EXERCISE REQUIREMENTS >> I'd like every line from the material below that has "getData" in it.

== Segment start ==

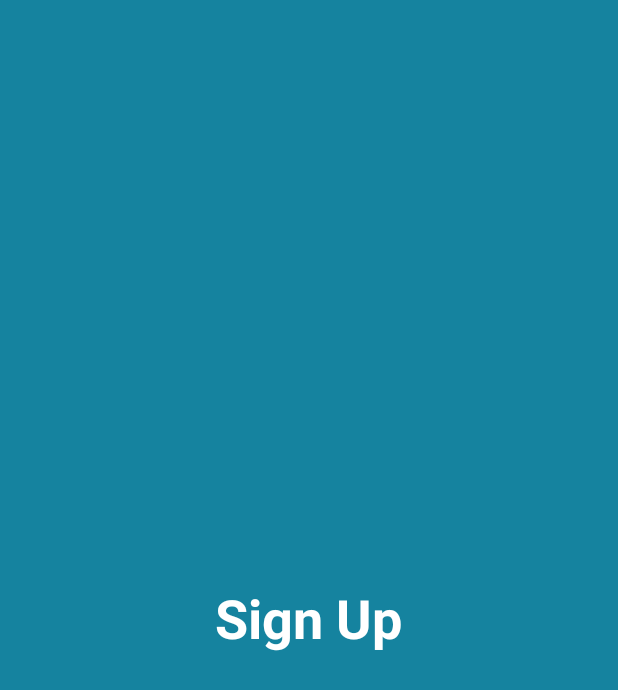
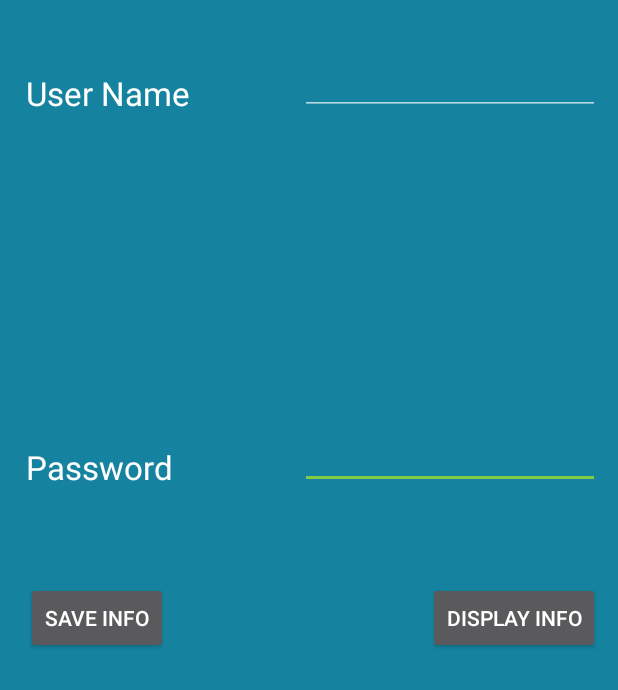
Before and after one commit to liorkasti/auction-android-app, an Android app: the layout sign_up_activity.xml on its own in the app's theme, with its tools: preview values and no code run, on a phone screen of 412 x 824 dp. Shown: the top 690 px of the screen. Run offline under Robolectric (Android 15) with nearby library versions, the phone set to English and light mode, and no system bars.

Commit message:
26.10.17 - 02:27

```diff
--- a/app/src/main/AndroidManifest.xml
+++ b/app/src/main/AndroidManifest.xml
@@ -28,7 +28,8 @@
                 <category android:name="android.intent.category.LAUNCHER" />
             </intent-filter>
         </activity> <!-- Include the AdActivity configChanges and theme. -->
-        <activity android:name=".AuctionItem"></activity>
+        <activity android:name=".ItemActivity"></activity>
+        <activity android:name=".SignUpActivity"></activity>
         <activity
             android:name="com.google.android.gms.ads.AdActivity"
             android:configChanges="keyboard|keyboardHidden|orientation|screenLayout|uiMode|screenSize|smallestScreenSize"
--- a/app/src/main/java/com/example/user/art_auction/SignUpActivity.java
+++ b/app/src/main/java/com/example/user/art_auction/SignUpActivity.java
@@ -6,14 +6,51 @@ import android.os.Bundle;
 import android.view.Menu;
 import android.view.MenuItem;
 import android.widget.RelativeLayout;
+import android.content.Context;
+import android.content.SharedPreferences;
+import android.view.View;
+import android.widget.EditText;
+import android.widget.TextView;
+import android.widget.Toast;
 
 public class SignUpActivity extends AppCompatActivity {
+
+
+    EditText userName;
+    EditText password;
+    TextView dataView;
 
     @Override
     protected void onCreate(Bundle savedInstanceState) {
         super.onCreate(savedInstanceState);
         setContentView(R.layout.sign_up_activity);
+
+        userName = (EditText) findViewById(R.id.userNameInput);
+        password = (EditText) findViewById(R.id.passwordInput);
+        dataView = (TextView) findViewById(R.id.dataTextView);
+
     }
+
+    // Lesson 64
+    //Save login info
+    public void saveData(View view) {
+        SharedPreferences loginData = getSharedPreferences("userInfo", Context.MODE_PRIVATE);
+        SharedPreferences.Editor editor = loginData.edit();
+        editor.putString("userName", userName.getText().toString());
+        editor.putString("password", password.getText().toString());
+        editor.apply();
+
+        Toast.makeText(this, "Saved", Toast.LENGTH_LONG).show();
+    }
+
+    public void getData(View view) {
+        SharedPreferences loginData = getSharedPreferences("userInfo", Context.MODE_PRIVATE);
+        String name = loginData.getString("userName", "");
+        String pw = loginData.getString("password", "");
+        String msg = "Saved User Name: " + name + "\nSaved Password: " + pw;
+        dataView.setText(msg);
+    }
+
 
     @Override
     public boolean onCreateOptionsMenu(Menu menu) {
--- a/app/src/main/res/layout/sign_up_activity.xml
+++ b/app/src/main/res/layout/sign_up_activity.xml
@@ -8,13 +8,77 @@
     tools:context="com.example.user.art_auction.SignUpActivity">
 
     <TextView
+        android:id="@+id/textView"
+        android:layout_width="wrap_content"
+        android:layout_height="wrap_content"
+        android:layout_marginTop="47dp"
+        android:text="User Name"
+        android:textAppearance="?android:attr/textAppearanceLarge"
+        android:layout_alignParentTop="true"
+        android:layout_alignParentLeft="true"
+        android:layout_alignParentStart="true"
+        android:layout_marginLeft="17dp"
+        android:layout_marginStart="17dp" />
+
+    <TextView
         android:id="@+id/textView2"
         android:layout_width="wrap_content"
         android:layout_height="wrap_content"
-        android:layout_centerHorizontal="true"
+        android:text="Password"
+        android:textAppearance="?android:attr/textAppearanceLarge"
+        android:layout_above="@+id/saveButton"
+        android:layout_alignLeft="@+id/textView"
+        android:layout_alignStart="@+id/textView"
+        android:layout_marginBottom="62dp" />
+
+    <EditText
+        android:id="@+id/passwordInput"
+        android:layout_width="wrap_content"
+        android:layout_height="wrap_content"
+        android:width="200dp"
+        android:layout_alignBottom="@+id/textView2"
+        android:layout_alignLeft="@+id/userNameInput"
+        android:layout_alignStart="@+id/userNameInput" />
+
+    <EditText
+        android:id="@+id/userNameInput"
+        android:layout_width="wrap_content"
+        android:layout_height="wrap_content"
+        android:width="200dp"
+        android:layout_alignBottom="@+id/textView"
+        android:layout_alignParentRight="true"
+        android:layout_alignParentEnd="true"
+        android:layout_marginRight="12dp"
+        android:layout_marginEnd="12dp" />
+
+    <Button
+        android:id="@+id/saveButton"
+        android:layout_width="wrap_content"
+        android:layout_height="wrap_content"
+        android:onClick="saveData"
+        android:text="Save Info"
         android:layout_centerVertical="true"
-        android:text="@string/sign_up_string"
-        android:textColor="#fff"
-        android:textSize="36sp"
-        android:textStyle="bold" />
+        android:layout_alignLeft="@+id/textView2"
+        android:layout_alignStart="@+id/textView2" />
+
+    <Button
+        android:id="@+id/displayButton"
+        android:layout_width="wrap_content"
+        android:layout_height="wrap_content"
+        android:onClick="getData"
+        android:text="Display Info"
+        android:layout_above="@+id/dataTextView"
+        android:layout_alignRight="@+id/passwordInput"
+        android:layout_alignEnd="@+id/passwordInput" />
+
+    <TextView
+        android:id="@+id/dataTextView"
+        android:layout_width="wrap_content"
+        android:layout_height="wrap_content"
+        android:layout_below="@+id/saveButton"
+        android:layout_marginTop="61dp"
+        android:layout_toLeftOf="@+id/displayButton"
+        android:layout_toStartOf="@+id/displayButton"
+        android:textAppearance="?android:attr/textAppearanceMedium" />
+
 </RelativeLayout>
```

== Segment end ==

FINAL ANSWER >>
+    public void getData(View view) {
+        android:onClick="getData"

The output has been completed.